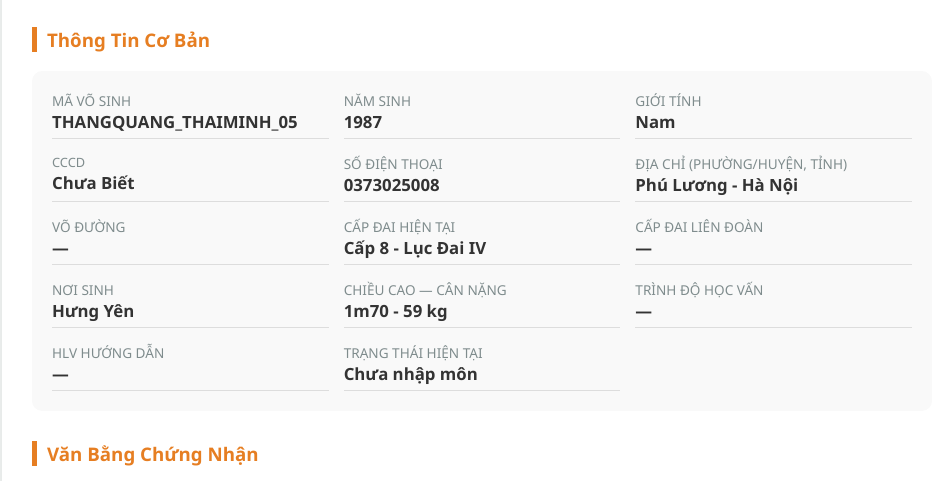
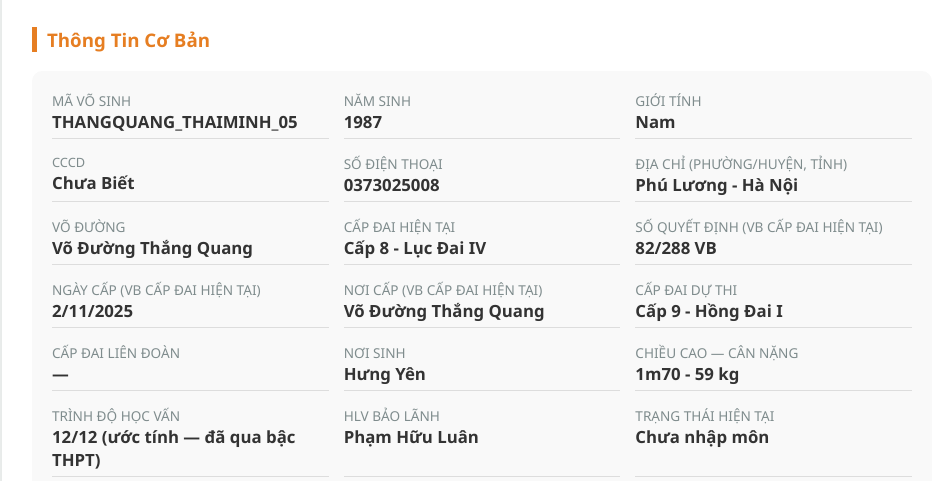
Before and after one commit to phamhuuluan/HoangMinhThang-1987-HungYen-ClbThaiMinh-VoDuongThangQuang, a plain HTML site: page index.html in a window 1280 px wide. Shown: the part 252-733 px from the top of the page, without its empty margins (158-1101 px from the left). Drawn offline with Linux system fonts and the light colour scheme.

Commit message:
Hồ sơ võ sinh: HoangMinhThang-1987-HungYen-ClbThaiMinh-VoDuongThangQuang

```diff
--- a/index.html
+++ b/index.html
@@ -171,13 +171,17 @@
         </div>
         <div class="info-item"><label>Số Điện Thoại</label><span>0373025008</span></div>
         <div class="info-item"><label>Địa chỉ (Phường/Huyện, Tỉnh)</label><span>Phú Lương - Hà Nội</span></div>
-        <div class="info-item"><label>Võ Đường</label><span>—</span></div>
+        <div class="info-item"><label>Võ Đường</label><span>Võ Đường Thắng Quang</span></div>
         <div class="info-item"><label>Cấp đai hiện tại</label><span>Cấp 8 - Lục Đai IV</span></div>
+        <div class="info-item"><label>Số quyết định (VB cấp đai hiện tại)</label><span>82/288 VB</span></div>
+        <div class="info-item"><label>Ngày cấp (VB cấp đai hiện tại)</label><span>2/11/2025</span></div>
+        <div class="info-item"><label>Nơi cấp (VB cấp đai hiện tại)</label><span>Võ Đường Thắng Quang</span></div>
+        <div class="info-item"><label>Cấp đai dự thi</label><span>Cấp 9 - Hồng Đai I</span></div>
         <div class="info-item"><label>Cấp Đai Liên Đoàn</label><span>—</span></div>
         <div class="info-item"><label>Nơi Sinh</label><span>Hưng Yên</span></div>
         <div class="info-item"><label>Chiều cao — Cân nặng</label><span>1m70 - 59 kg</span></div>
-        <div class="info-item"><label>Trình độ học vấn</label><span>—</span></div>
-        <div class="info-item"><label>HLV hướng dẫn</label><span>—</span></div>
+        <div class="info-item"><label>Trình độ học vấn</label><span>12/12 (ước tính — đã qua bậc THPT)</span></div>
+        <div class="info-item"><label>HLV bảo lãnh</label><span>Phạm Hữu Luân</span></div>
         <div class="info-item"><label>Trạng thái hiện tại</label><span>Chưa nhập môn</span></div>
     </div>
     <div class="certificate-section">
```
Also changed, not shown: QR_trang_web.png (added).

ASSIGNMENT
Give the listing again exactly, excluding pictures.

ANSWER SECTION
Before and after one commit to phamhuuluan/HoangMinhThang-1987-HungYen-ClbThaiMinh-VoDuongThangQuang, a plain HTML site: page index.html in a window 1280 px wide. Shown: the part 252-733 px from the top of the page, without its empty margins (158-1101 px from the left). Drawn offline with Linux system fonts and the light colour scheme.

Commit message:
Hồ sơ võ sinh: HoangMinhThang-1987-HungYen-ClbThaiMinh-VoDuongThangQuang

```diff
--- a/index.html
+++ b/index.html
@@ -171,13 +171,17 @@
         </div>
         <div class="info-item"><label>Số Điện Thoại</label><span>0373025008</span></div>
         <div class="info-item"><label>Địa chỉ (Phường/Huyện, Tỉnh)</label><span>Phú Lương - Hà Nội</span></div>
-        <div class="info-item"><label>Võ Đường</label><span>—</span></div>
+        <div class="info-item"><label>Võ Đường</label><span>Võ Đường Thắng Quang</span></div>
         <div class="info-item"><label>Cấp đai hiện tại</label><span>Cấp 8 - Lục Đai IV</span></div>
+        <div class="info-item"><label>Số quyết định (VB cấp đai hiện tại)</label><span>82/288 VB</span></div>
+        <div class="info-item"><label>Ngày cấp (VB cấp đai hiện tại)</label><span>2/11/2025</span></div>
+        <div class="info-item"><label>Nơi cấp (VB cấp đai hiện tại)</label><span>Võ Đường Thắng Quang</span></div>
+        <div class="info-item"><label>Cấp đai dự thi</label><span>Cấp 9 - Hồng Đai I</span></div>
         <div class="info-item"><label>Cấp Đai Liên Đoàn</label><span>—</span></div>
         <div class="info-item"><label>Nơi Sinh</label><span>Hưng Yên</span></div>
         <div class="info-item"><label>Chiều cao — Cân nặng</label><span>1m70 - 59 kg</span></div>
-        <div class="info-item"><label>Trình độ học vấn</label><span>—</span></div>
-        <div class="info-item"><label>HLV hướng dẫn</label><span>—</span></div>
+        <div class="info-item"><label>Trình độ học vấn</label><span>12/12 (ước tính — đã qua bậc THPT)</span></div>
+        <div class="info-item"><label>HLV bảo lãnh</label><span>Phạm Hữu Luân</span></div>
         <div class="info-item"><label>Trạng thái hiện tại</label><span>Chưa nhập môn</span></div>
     </div>
     <div class="certificate-section">
```
Also changed, not shown: QR_trang_web.png (added).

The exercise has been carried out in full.